◆ BRIEF: Isolate every line in the data with the string "mesmo" and copy it.
── DATA FOR THE TASK
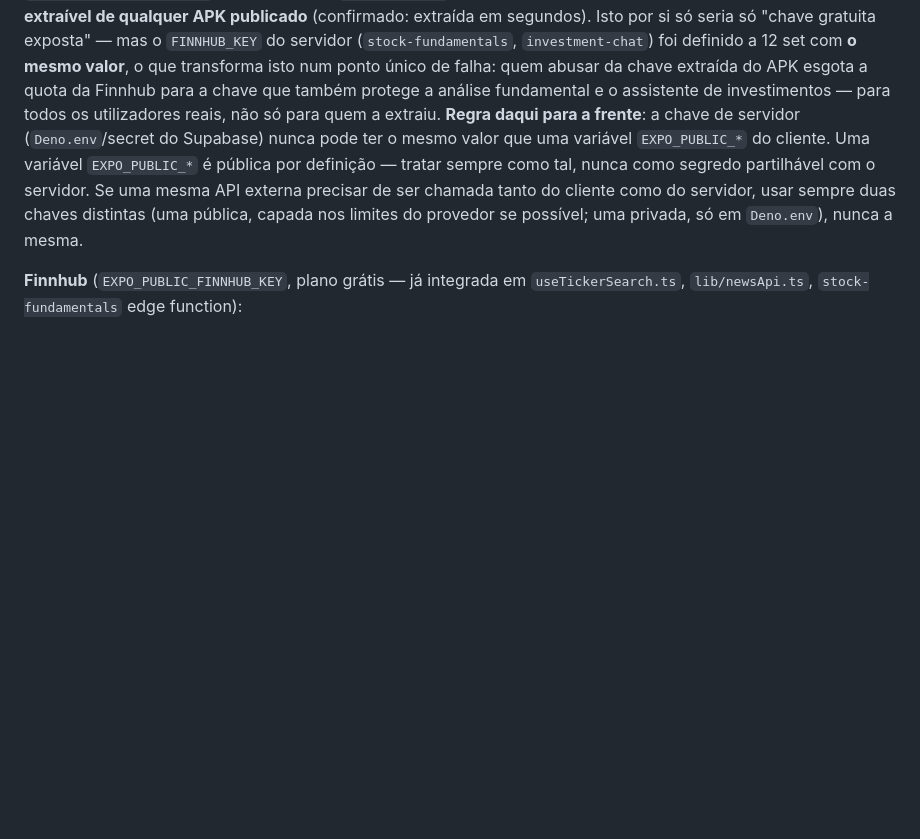
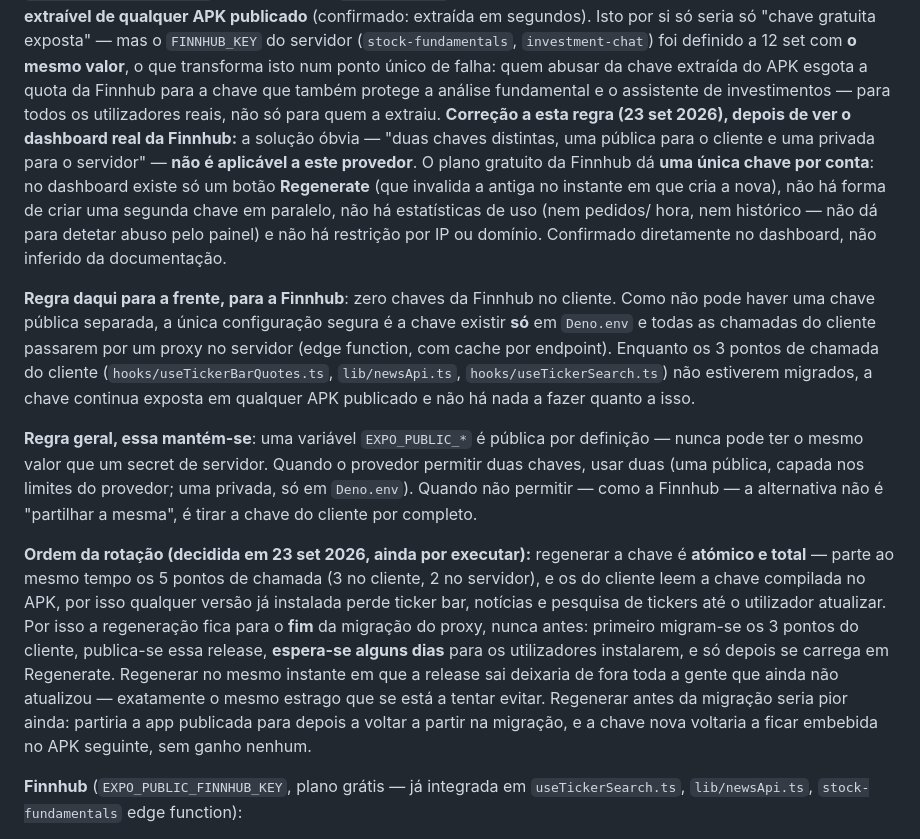
Before and after one commit to Olavo21/DeskMint, a Markdown page: AGENTS.md, the part around one of its changes. GitHub-like rendering; blank space fills up the shorter version.

```diff
--- a/AGENTS.md
+++ b/AGENTS.md
@@ -74,14 +74,47 @@ transforma isto num ponto único de falha: quem abusar da chave
 extraída do APK esgota a quota da Finnhub para a chave que também
 protege a análise fundamental e o assistente de investimentos — para
 todos os utilizadores reais, não só para quem a extraiu.
-**Regra daqui para a frente**: a chave de servidor (`Deno.env`/secret
-do Supabase) nunca pode ter o mesmo valor que uma variável
-`EXPO_PUBLIC_*` do cliente. Uma variável `EXPO_PUBLIC_*` é pública por
-definição — tratar sempre como tal, nunca como segredo partilhável com
-o servidor. Se uma mesma API externa precisar de ser chamada tanto do
-cliente como do servidor, usar sempre duas chaves distintas (uma
-pública, capada nos limites do provedor se possível; uma privada, só
-em `Deno.env`), nunca a mesma.
+**Correção a esta regra (23 set 2026), depois de ver o dashboard real
+da Finnhub:** a solução óbvia — "duas chaves distintas, uma pública
+para o cliente e uma privada para o servidor" — **não é aplicável a
+este provedor**. O plano gratuito da Finnhub dá **uma única chave por
+conta**: no dashboard existe só um botão **Regenerate** (que invalida
+a antiga no instante em que cria a nova), não há forma de criar uma
+segunda chave em paralelo, não há estatísticas de uso (nem pedidos/
+hora, nem histórico — não dá para detetar abuso pelo painel) e não há
+restrição por IP ou domínio. Confirmado diretamente no dashboard, não
+inferido da documentação.
+
+**Regra daqui para a frente, para a Finnhub**: zero chaves da Finnhub
+no cliente. Como não pode haver uma chave pública separada, a única
+configuração segura é a chave existir **só** em `Deno.env` e todas as
+chamadas do cliente passarem por um proxy no servidor (edge function,
+com cache por endpoint). Enquanto os 3 pontos de chamada do cliente
+(`hooks/useTickerBarQuotes.ts`, `lib/newsApi.ts`,
+`hooks/useTickerSearch.ts`) não estiverem migrados, a chave continua
+exposta em qualquer APK publicado e não há nada a fazer quanto a isso.
+
+**Regra geral, essa mantém-se**: uma variável `EXPO_PUBLIC_*` é pública
+por definição — nunca pode ter o mesmo valor que um secret de servidor.
+Quando o provedor permitir duas chaves, usar duas (uma pública, capada
+nos limites do provedor; uma privada, só em `Deno.env`). Quando não
+permitir — como a Finnhub — a alternativa não é "partilhar a mesma", é
+tirar a chave do cliente por completo.
+
+**Ordem da rotação (decidida em 23 set 2026, ainda por executar):**
+regenerar a chave é **atómico e total** — parte ao mesmo tempo os 5
+pontos de chamada (3 no cliente, 2 no servidor), e os do cliente leem
+a chave compilada no APK, por isso qualquer versão já instalada perde
+ticker bar, notícias e pesquisa de tickers até o utilizador atualizar.
+Por isso a regeneração fica para o **fim** da migração do proxy, nunca
+antes: primeiro migram-se os 3 pontos do cliente, publica-se essa
+release, **espera-se alguns dias** para os utilizadores instalarem, e
+só depois se carrega em Regenerate. Regenerar no mesmo instante em que
+a release sai deixaria de fora toda a gente que ainda não atualizou —
+exatamente o mesmo estrago que se está a tentar evitar. Regenerar
+antes da migração seria pior ainda: partiria a app publicada para
+depois a voltar a partir na migração, e a chave nova voltaria a ficar
+embebida no APK seguinte, sem ganho nenhum.
 
 **Finnhub** (`EXPO_PUBLIC_FINNHUB_KEY`, plano grátis — já integrada em
 `useTickerSearch.ts`, `lib/newsApi.ts`, `stock-fundamentals` edge function):
```
Also changed, not shown: other parts of AGENTS.md (+45 -0 lines).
────
◆ RESULT FOR THIS EXERCISE:
-do Supabase) nunca pode ter o mesmo valor que uma variável
+por definição — nunca pode ter o mesmo valor que um secret de servidor.
+regenerar a chave é **atómico e total** — parte ao mesmo tempo os 5
+só depois se carrega em Regenerate. Regenerar no mesmo instante em que
+exatamente o mesmo estrago que se está a tentar evitar. Regenerar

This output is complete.